What is the fastest way to iterate in Jack development? I'm still in the planning and design stages of my project, but from the videos it sounds like every time I want to run, I'll have to compile the folder, and then open it in the VME? And then hit run and wait for the OS to load every time?
Is there anything out there that makes this faster, better? I know it's obviously not going to be anything close to, say, web development with hot reload, but hopefully there's something people use to iterate at a pace that's less than painful.
And has anyone come up with any testing or automation tools? In the video he says you need a testing strategy, and I'd love for that to be something more than a list of things I'm going to remember to do each time I run the program to make sure it's working right!
Excited to get to work :) I'm writing a clone of the relatively obscure NAMCO game, Mappy.
With the OS loading I guess I was thinking of running the Pong program at
the end of Part I. I imagine you’re right about the VME.
What would a test script be though? Is there a way to test things besides
the contents of RAM locations (as all the other tst files do)?
On Thu, Mar 18, 2021 at 9:44 PM WBahn [via Nand2Tetris Questions and
Answers Forum] <email@example.com> wrote:
> If you change the Jack code, you will need to recompile it.
> But you can write a Python script or a batch file (or choose your favorite
> suitable tool) to automate this process and you can have that same script
> run a VM Emulator test script.
> I don't know what you mean about waiting for the OS to load. The OS is
> part of your program and/or built into the VM emulator.
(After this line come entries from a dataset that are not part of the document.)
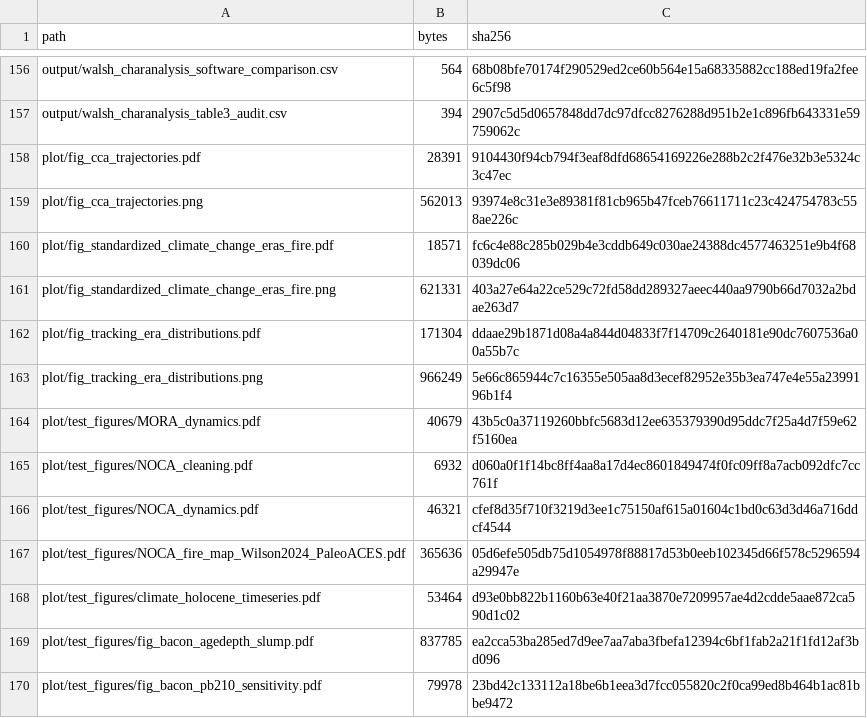
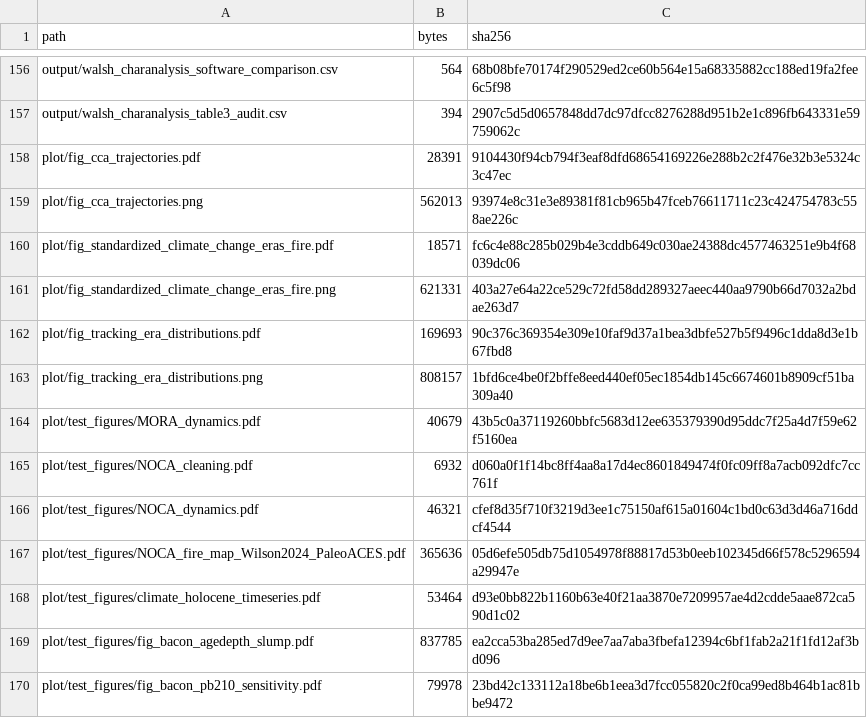
Before and after one commit to billurbektas/PaleoACES, a CSV file: docs/assets/analysis/results.csv, drawn as a sheet; only a part is shown, gaps mark what is left out.

```diff
--- a/docs/assets/analysis/results.csv
+++ b/docs/assets/analysis/results.csv
@@ -161,4 +161,4 @@ plot/fig_standardized_climate_change_eras_fire.pdf,18571,fc6c4e88c285b029b4e3cdd
 plot/fig_standardized_climate_change_eras_fire.png,621331,403a27e64a22ce529c72fd58dd289327aeec440aa9790b66d7032a2bdae263d7
-plot/fig_tracking_era_distributions.pdf,171304,ddaae29b1871d08a4a844d04833f7f14709c2640181e90dc7607536a00a55b7c
-plot/fig_tracking_era_distributions.png,966249,5e66c865944c7c16355e505aa8d3ecef82952e35b3ea747e4e55a2399196b1f4
+plot/fig_tracking_era_distributions.pdf,169693,90c376c369354e309e10faf9d37a1bea3dbfe527b5f9496c1dda8d3e1b67fbd8
+plot/fig_tracking_era_distributions.png,808157,1bfd6ce4be0f2bffe8eed440ef05ec1854db145c6674601b8909cf51ba309a40
 plot/test_figures/MORA_dynamics.pdf,40679,43b5c0a37119260bbfc5683d12ee635379390d95ddc7f25a4d7f59e62f5160ea
```
Also changed, not shown: docs/assets/analysis/artifacts.csv, docs/assets/analysis/inputs.csv, 16 other files.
Testing RAM is the primary means, though you can also output things like the PC, the clock, the A and D registers (at least with the CPU Emulator -- not so sure about the VM Emulator -- in principle it doesn't know about any of these things). Not much else. But you can get creative with how you use these. For instance, you can have your program hardcode some memory locations and then have the test script monitor them (again, that may only be a trick you can play with the CPU Emulator).
Also, I've removed your personal information from the bottom of your post. This is not an appropriate place to be advertising yourself or your services.
The tools are very basic as they are only meant to support the specific projects for this course and not to support app development. The point of Chapter 9 isn't to develop any kind of a fancy app, but merely to gain familiarity with Jack to the point that you have a sufficient feel for the language so as to understand the grammar and how it relates to the syntax and the semantics to facilitate writing the compiler and the OS libraries.